Two years ago,  several small groups of Trinity parishioners read  Generous Justice, by Timothy Keller. It’s a small book with a huge question to its readers: ” What can you do to go beyond talking the talk, to actually walk the walk with your brothers and sisters?” Mr. Keller suggests that it’s not the annual event, or the one-time assistance that we need to embrace. Rather, it’s a culture of support and assistance that we need to adopt and employ to really effect change.

Trinity has many assets– a large physical plant in the heart of the city, a good-sized yard, committed parishoners. It’s small in numbers, however, so as the parish considered how they might respond to Generous Justice in ministry, the question morphed into “What needs exist in our community, and are there others with whom we can partner to really make a difference?”

SAMSUNG CSCPastor Cass and the Vestry engaged in an active discernment process to identify key gaps in the community. Some startling numbers emerged: one in four public elementary school children depended on the school for breakfast and/or lunch. Many of these children lived within two miles of the church. A significant percentage of household incomes in the city hovered around poverty levels. The location of supermarkets required use of a car or the bus for many of these households.

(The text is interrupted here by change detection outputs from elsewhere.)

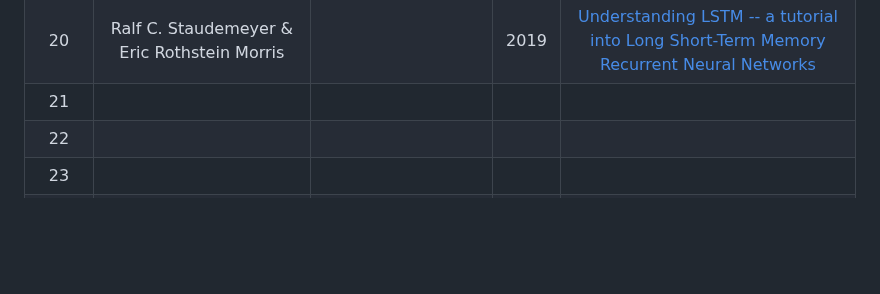
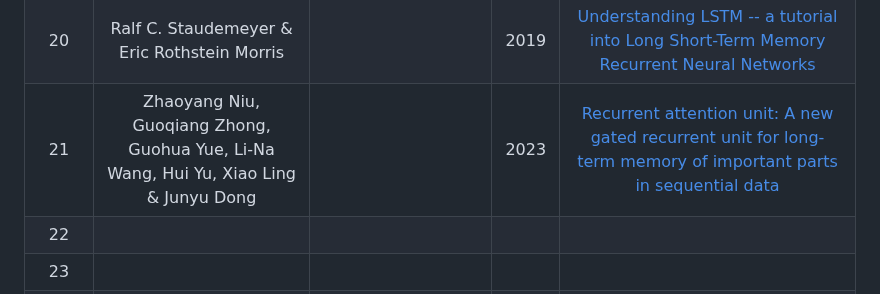
Before and after one commit to mohitlabs/Research, a Markdown page: Dissertation1.md, the part around the change. GitHub-like rendering; blank space fills up the shorter version.

```diff
--- a/Dissertation1.md
+++ b/Dissertation1.md
@@ -36,7 +36,7 @@ This paper describes that how Emotionally Intelligent Machines(EIM's) can be dev
 |  18  | Luxiang Zhang & Jialing Yuan |  | 2021 | [The Effect of Subconscious on Life and Ethical Behavior](https://www.atlantis-press.com/article/125966956.pdf) |
 |  19  | Prem Kamble |  | 2021 | [What is Subconscious Mind? How Does it Impact our Behaviour?](https://papers.ssrn.com/sol3/papers.cfm?abstract_id=3806525) |
 |  20  | Ralf C. Staudemeyer & Eric Rothstein Morris |  | 2019 | [Understanding LSTM -- a tutorial into Long Short-Term Memory Recurrent Neural Networks](https://arxiv.org/pdf/1909.09586.pdf) |
-|  21  |  |  |  | []() |
+|  21  | Zhaoyang Niu, Guoqiang Zhong, Guohua Yue, Li-Na Wang, Hui Yu, Xiao Ling & Junyu Dong |  | 2023 | [Recurrent attention unit: A new gated recurrent unit for long-term memory of important parts in sequential data](https://www.sciencedirect.com/science/article/abs/pii/S0925231222013339) |
 |  22  |  |  |  | []() |
 |  23  |  |  |  | []() |
 |  24  |  |  |  | []() |
```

Several neighborhoods had easy access to convenience stores but access to raw foodstuffs, healthy foodstuffs was much more difficult. Applicants for the SNAP program that replaced food stamps for low-income residents were offered listings of soup kitchens and emergency food banks: it became obvious that the SNAP program was only ever intended to be a supplemental program, but what was it supplementing?

December B and R workshop 1In December of 2012, Trinity sponsored a conference on Food Justice that brought attendees from as far as 120 miles away, people involved in urban agriculture, organic gardening, food ministries, non-governmental organizations concerned with how American food growers raised the food sold in our grocery stores and how those workers were treated. Several Trinity parishioners were already involved in organic gardening, both on their own and in local community gardens. An idea began to emerge: that if we could grow food, and teach local residents how to both preserve and prepare it, we might be able to get healthier food to those in our community with otherwise-limited access to that, and improve nutrition, health, education and more.

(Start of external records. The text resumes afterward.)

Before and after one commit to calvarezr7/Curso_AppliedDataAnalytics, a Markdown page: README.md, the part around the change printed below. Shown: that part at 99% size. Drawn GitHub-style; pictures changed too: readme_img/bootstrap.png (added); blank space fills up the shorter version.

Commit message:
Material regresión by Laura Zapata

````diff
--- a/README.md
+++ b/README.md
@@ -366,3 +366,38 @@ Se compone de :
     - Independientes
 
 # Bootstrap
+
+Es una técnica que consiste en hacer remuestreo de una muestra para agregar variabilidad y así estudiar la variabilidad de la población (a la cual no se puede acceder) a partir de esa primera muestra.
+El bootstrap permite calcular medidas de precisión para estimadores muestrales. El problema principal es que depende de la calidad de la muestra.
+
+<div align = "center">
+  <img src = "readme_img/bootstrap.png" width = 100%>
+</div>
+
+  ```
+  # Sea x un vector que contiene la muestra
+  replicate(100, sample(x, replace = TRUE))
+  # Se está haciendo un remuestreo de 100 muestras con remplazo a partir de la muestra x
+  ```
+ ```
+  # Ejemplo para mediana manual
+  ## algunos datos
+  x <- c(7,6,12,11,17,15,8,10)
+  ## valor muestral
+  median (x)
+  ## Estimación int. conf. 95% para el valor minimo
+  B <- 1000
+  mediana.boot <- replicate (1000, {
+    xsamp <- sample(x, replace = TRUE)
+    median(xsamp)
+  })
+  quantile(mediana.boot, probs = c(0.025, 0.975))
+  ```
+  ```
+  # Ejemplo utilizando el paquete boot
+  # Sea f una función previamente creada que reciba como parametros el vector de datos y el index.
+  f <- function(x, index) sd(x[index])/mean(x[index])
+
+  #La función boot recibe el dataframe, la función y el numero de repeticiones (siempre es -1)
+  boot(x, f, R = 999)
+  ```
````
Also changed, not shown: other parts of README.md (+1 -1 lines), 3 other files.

Polyface pigLate in the spring of 2013, Trinity children and adults took a field trip to Polyface Farm in southwestern Augusta county. We had a two-hour tour via hay-wagon, though the lush green fields that supported grass-fed beef and pork, and a good-sized poultry program. The owner, the charismatic and world-renown Joel Salatin is a third-generation farmer and self-proclaimed landsteward who recognized the depletion of the soil that had resulted from four centuries of disregard for the land. He employs simple strategies to rotate his animals through the land while rebuilding the soil. He speaks of the pigs needing to express their “piggishness” by being able to root through specific types of green growth, for example, and his animals live full, low-anxiety and undrugged lives. He described his style of farming as scalable up or down, from hundreds of acres to urban nooks and crannies.

During the summer of 2013, Trinity sponsored the showing of several documentaries speaking to food, food justice, and food insecurity. We looked at the strategies employed in agribusiness: we saw four-foot by four-foot “flats” of baby chicks crammed so  close in the flats that when the flats were unceremoniously dropped, by the forklift, onto the concrete floor of an industrial poultry farm, not one had the space to move and feel the effect of the drop. We saw families that could have been any of us at Trinity struggling to find food for the next meal. And we talked about what we had read, what we had seen, and how it affected us.

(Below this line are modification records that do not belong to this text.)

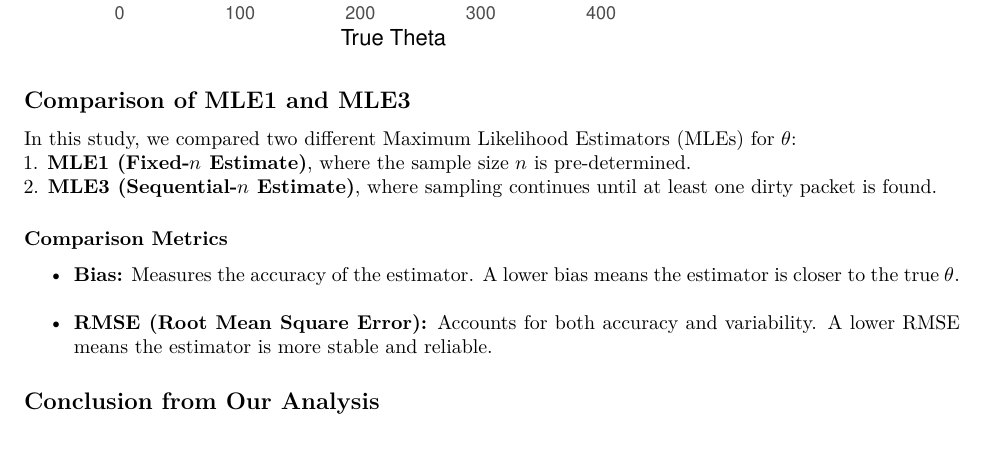
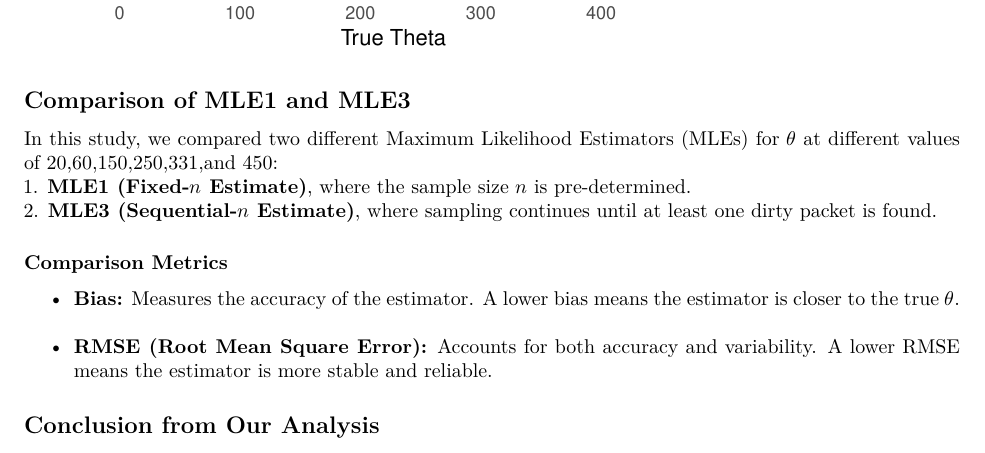
Before and after one commit to davidfakolujo/Data-602-Project, an R Markdown document (report.Rmd): part of page 8 of 9, cut so that both start at the same text. The pictures show the output file report.pdf that the author committed with the source.

Commit message:
added theta values

```diff
--- a/report.Rmd
+++ b/report.Rmd
@@ -514,7 +514,7 @@ print(p_mean)
 
 ## **Comparison of MLE1 and MLE3**
 
-In this study, we compared two different Maximum Likelihood Estimators (MLEs) for \( \theta \):
+In this study, we compared two different Maximum Likelihood Estimators (MLEs) for \( \theta \) at different values of 20,60,150,250,331,and 450:
 1. **MLE1 (Fixed-\( n \) Estimate)**, where the sample size \( n \) is pre-determined.
 2. **MLE3 (Sequential-\( n \) Estimate)**, where sampling continues until at least one dirty packet is found.
 
```
Also changed, not shown: report.pdf.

chicken coops polyface1And Bread and Roses was born: bread speaking to our need for sustenance, and roses speaking to the beauty of what we can grow. Despite the presence of food banks, and soup kitchens and free- and reduced price school meals, Charlottesville has a food security problem, as well as a food quality problem. By working together with other small churches and local initiatives, we can use our space to grow food in raised beds that are accessible to all. And we can renovate our kitchen to  turn it into a full commercial kitchen, where the fruits of our garden harvests can be preserved, and where area residents can learn to prepare food for themselves, for their friends and families, or for a career.